Readers, can I just ask that you bear with me regarding these videos as we explore these deeper cuts? Unfortunately, lesser known songs also mean less likely to get special video treatment. This video is nice, but it jumps around from era to era in a rather jarring way. The alternative was a black screen with the title of the song printed on it for 4 minutes so I went with this, but rest assured, I really am trying to find the best videos possible to introduce you to these songs!
Okay to the song...
In the Lap of the Gods...Revisited should not be confused with In the Lap of the Gods, which also appears on Sheer Heart Attack. The songs sound nothing alike - click here to listen to the latter which begins with RT hitting an absolutely insane falsetto note. Freddie wrote both songs and I have no idea why he thought it would be a good idea to give them near identical titles!
Every so often I'll listen to a Queen song, not think much of it, and then sometime later hear it again and be blown away. This is another song where this happened (others include '39, The March of the Black Queen, and Tenement Funster). Actually, it was a live version of the song, played at the band's 1986 Wembley concert (available here) that got me hooked. This song is repetitive - the main chorus is sung six times after two relatively short verses. The band really took everyone by surprise by playing this song at the Wembley show and it's one of the few non-single tracks from the 1970s that they chose to play.
For years, In the Lap of the Gods...Revisited was the final song of Queen's live set list. Later, Tie Your Mother Down replaced it as the set closer. The repetitive nature of the song really translates well to a live setting. I can only imagine how awesome it must have be to attend a Queen show in the mid-1970s and end the evening, singing this song with the band. Of course, Queen was known for many other audience participation experiences including Freddie's notorious call and response with the audience prior to singing Under Pressure (click here) and the infamous Radio Ga Ga double hand clap (click here).
This is another song written in 6/8 time (see here for a discussion of others) so I rather like listening to it during my easy runs. As I discussed in a prior post, Queen recorded many songs in 6/8 time which is terribly unusual for a rock band.

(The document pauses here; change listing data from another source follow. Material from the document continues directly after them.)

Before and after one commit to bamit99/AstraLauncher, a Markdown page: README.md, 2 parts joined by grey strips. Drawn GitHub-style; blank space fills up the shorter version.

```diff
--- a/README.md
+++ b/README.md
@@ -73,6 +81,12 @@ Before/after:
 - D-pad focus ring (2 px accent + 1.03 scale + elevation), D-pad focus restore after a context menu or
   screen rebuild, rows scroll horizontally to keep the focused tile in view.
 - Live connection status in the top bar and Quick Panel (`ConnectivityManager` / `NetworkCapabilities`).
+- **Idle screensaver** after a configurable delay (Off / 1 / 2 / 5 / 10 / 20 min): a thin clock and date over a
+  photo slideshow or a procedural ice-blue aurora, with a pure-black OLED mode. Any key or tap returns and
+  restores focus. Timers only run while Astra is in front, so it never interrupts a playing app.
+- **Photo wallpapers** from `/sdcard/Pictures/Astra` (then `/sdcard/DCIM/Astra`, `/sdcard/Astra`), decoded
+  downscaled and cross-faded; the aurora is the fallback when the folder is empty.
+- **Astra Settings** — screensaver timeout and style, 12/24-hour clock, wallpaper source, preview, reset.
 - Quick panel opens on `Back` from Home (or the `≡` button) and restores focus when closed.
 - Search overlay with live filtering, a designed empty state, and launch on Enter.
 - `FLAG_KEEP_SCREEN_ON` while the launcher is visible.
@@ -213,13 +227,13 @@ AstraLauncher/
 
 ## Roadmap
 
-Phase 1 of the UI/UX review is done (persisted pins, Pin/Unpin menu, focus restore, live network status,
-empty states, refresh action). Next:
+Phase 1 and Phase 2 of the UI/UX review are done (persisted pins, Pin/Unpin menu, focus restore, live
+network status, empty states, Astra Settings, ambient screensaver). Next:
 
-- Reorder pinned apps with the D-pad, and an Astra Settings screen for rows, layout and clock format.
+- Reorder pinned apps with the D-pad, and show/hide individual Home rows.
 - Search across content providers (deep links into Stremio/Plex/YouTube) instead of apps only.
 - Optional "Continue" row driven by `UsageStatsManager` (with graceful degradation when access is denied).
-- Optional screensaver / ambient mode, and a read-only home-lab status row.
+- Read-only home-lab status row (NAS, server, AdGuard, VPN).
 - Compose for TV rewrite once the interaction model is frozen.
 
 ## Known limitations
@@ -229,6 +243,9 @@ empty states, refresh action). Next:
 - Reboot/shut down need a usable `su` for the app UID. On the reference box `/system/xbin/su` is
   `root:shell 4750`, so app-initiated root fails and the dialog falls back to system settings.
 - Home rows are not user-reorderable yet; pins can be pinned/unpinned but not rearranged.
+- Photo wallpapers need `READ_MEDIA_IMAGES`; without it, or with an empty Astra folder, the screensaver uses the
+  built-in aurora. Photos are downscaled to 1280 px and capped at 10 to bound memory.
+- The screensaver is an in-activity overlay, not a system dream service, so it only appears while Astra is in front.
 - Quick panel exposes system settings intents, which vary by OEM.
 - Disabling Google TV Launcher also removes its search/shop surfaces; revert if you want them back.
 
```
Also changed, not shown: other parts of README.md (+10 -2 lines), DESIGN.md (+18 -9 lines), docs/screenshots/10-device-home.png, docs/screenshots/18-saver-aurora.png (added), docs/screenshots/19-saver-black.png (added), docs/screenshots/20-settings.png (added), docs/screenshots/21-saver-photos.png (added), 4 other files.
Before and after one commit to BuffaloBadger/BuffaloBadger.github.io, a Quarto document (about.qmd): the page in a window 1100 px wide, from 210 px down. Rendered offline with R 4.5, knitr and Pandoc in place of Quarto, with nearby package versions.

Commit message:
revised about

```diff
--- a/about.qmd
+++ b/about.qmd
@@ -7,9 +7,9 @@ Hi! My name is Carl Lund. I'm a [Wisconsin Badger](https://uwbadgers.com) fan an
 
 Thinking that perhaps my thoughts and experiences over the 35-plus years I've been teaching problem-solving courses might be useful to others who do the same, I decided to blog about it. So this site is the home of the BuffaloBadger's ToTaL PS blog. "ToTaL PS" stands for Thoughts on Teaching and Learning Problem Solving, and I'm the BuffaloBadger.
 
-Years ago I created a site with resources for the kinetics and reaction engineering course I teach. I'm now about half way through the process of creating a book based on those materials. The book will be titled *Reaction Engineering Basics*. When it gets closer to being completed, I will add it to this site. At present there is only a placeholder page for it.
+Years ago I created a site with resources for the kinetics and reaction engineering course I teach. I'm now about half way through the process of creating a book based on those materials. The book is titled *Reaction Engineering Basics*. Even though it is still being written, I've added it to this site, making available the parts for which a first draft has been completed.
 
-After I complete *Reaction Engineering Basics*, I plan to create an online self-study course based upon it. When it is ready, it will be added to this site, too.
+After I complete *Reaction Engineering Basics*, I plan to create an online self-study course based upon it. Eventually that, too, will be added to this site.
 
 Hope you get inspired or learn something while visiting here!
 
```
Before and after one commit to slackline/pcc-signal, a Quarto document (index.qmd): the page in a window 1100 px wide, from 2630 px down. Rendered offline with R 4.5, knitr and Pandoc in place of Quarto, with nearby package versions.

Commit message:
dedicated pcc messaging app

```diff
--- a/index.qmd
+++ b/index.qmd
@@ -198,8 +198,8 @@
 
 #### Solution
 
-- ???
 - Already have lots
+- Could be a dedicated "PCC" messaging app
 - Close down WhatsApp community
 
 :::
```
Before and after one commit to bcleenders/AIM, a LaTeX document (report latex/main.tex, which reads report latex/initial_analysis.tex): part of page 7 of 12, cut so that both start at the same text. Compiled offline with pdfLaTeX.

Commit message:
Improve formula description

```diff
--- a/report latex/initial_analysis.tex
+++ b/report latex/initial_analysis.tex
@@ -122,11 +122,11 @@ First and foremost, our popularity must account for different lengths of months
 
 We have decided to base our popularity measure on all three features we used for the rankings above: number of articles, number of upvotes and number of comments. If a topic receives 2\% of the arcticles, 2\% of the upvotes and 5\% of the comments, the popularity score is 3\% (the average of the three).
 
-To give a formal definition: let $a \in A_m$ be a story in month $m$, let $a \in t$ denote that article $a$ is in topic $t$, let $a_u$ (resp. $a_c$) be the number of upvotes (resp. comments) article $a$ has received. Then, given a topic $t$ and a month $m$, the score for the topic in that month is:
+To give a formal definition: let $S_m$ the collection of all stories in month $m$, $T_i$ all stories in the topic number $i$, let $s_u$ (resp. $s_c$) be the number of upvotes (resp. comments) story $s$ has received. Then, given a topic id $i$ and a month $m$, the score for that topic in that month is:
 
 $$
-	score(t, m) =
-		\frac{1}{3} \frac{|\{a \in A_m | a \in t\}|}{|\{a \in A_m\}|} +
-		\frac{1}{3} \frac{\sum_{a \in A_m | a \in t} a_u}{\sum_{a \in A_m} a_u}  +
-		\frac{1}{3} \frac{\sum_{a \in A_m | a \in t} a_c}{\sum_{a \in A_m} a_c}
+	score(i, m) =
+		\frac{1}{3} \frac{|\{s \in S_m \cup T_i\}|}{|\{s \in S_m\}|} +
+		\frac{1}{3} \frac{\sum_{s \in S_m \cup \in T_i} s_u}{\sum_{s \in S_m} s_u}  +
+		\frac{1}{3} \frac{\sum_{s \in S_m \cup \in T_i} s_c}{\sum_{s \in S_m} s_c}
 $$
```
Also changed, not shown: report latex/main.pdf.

This time standard showcased RT's drumming rather well and Taylor Hawkins (of the Foo Fighters) has specifically mentioned RT's drumming in this song as standout so be sure to listen for that!